◆ Brief:
The entries that follow include a run beginning at the line with "Atualizado modulo Gamuza_Basic: adicionado" and ending at the line with "Also changed, not shown: 2 other files."; restate that run word for word and leave the rest out.

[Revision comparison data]
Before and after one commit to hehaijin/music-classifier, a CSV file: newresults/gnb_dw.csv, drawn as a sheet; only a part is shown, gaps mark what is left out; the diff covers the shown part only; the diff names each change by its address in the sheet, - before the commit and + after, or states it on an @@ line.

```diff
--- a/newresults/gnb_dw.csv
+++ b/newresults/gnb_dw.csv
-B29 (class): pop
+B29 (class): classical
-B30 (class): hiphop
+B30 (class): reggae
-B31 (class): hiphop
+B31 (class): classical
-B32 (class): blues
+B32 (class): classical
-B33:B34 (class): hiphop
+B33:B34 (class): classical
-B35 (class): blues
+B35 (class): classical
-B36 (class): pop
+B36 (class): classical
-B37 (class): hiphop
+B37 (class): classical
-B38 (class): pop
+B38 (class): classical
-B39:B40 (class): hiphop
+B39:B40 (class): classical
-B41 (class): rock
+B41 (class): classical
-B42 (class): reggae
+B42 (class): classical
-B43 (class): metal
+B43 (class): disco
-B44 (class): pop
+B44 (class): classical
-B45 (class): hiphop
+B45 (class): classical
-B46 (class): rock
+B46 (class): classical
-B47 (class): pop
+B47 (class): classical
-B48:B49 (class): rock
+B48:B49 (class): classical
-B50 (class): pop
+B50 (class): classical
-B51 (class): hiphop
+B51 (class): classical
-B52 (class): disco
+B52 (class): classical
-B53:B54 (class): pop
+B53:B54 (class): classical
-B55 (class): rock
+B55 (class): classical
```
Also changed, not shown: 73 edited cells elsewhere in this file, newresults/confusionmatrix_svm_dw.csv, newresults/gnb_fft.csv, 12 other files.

==

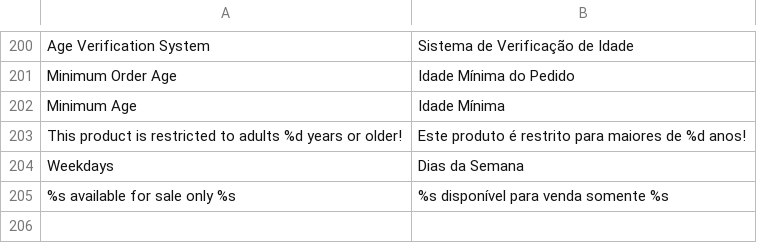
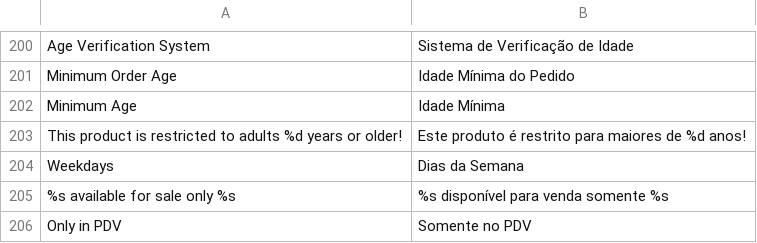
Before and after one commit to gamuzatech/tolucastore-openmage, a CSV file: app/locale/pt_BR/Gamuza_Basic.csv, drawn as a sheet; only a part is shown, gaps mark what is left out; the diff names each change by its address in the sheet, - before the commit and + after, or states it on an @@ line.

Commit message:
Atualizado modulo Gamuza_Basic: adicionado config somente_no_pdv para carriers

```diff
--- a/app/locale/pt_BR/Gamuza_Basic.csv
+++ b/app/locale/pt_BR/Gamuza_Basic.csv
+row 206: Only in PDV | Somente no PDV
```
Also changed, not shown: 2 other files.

---

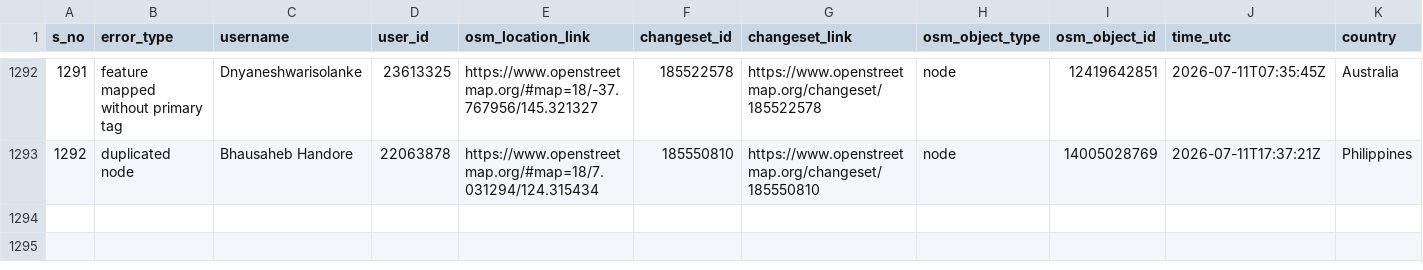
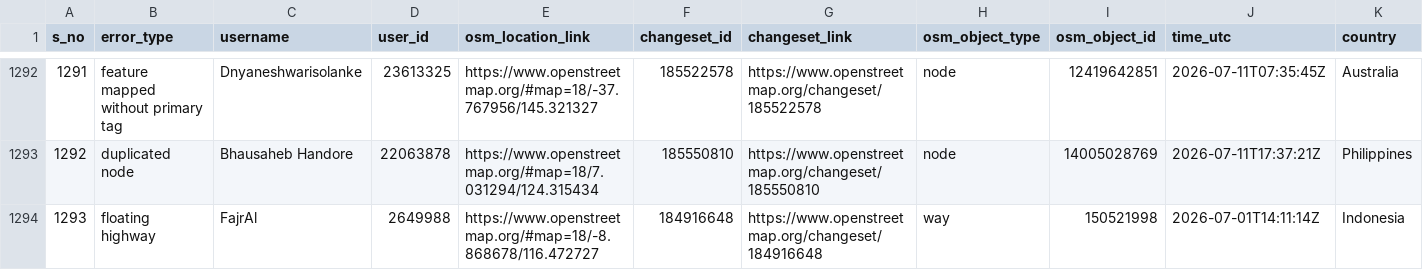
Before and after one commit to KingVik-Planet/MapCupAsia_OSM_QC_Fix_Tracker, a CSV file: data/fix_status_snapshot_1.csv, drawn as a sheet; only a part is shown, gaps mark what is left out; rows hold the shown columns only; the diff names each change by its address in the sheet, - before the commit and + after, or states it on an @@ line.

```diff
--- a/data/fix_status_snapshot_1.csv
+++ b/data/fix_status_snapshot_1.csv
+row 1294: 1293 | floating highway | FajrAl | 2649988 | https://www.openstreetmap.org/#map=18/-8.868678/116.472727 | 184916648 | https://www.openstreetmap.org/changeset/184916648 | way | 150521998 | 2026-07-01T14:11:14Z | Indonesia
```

◆ Response for this exercise:
Atualizado modulo Gamuza_Basic: adicionado config somente_no_pdv para carriers

```diff
--- a/app/locale/pt_BR/Gamuza_Basic.csv
+++ b/app/locale/pt_BR/Gamuza_Basic.csv
+row 206: Only in PDV | Somente no PDV
```
Also changed, not shown: 2 other files.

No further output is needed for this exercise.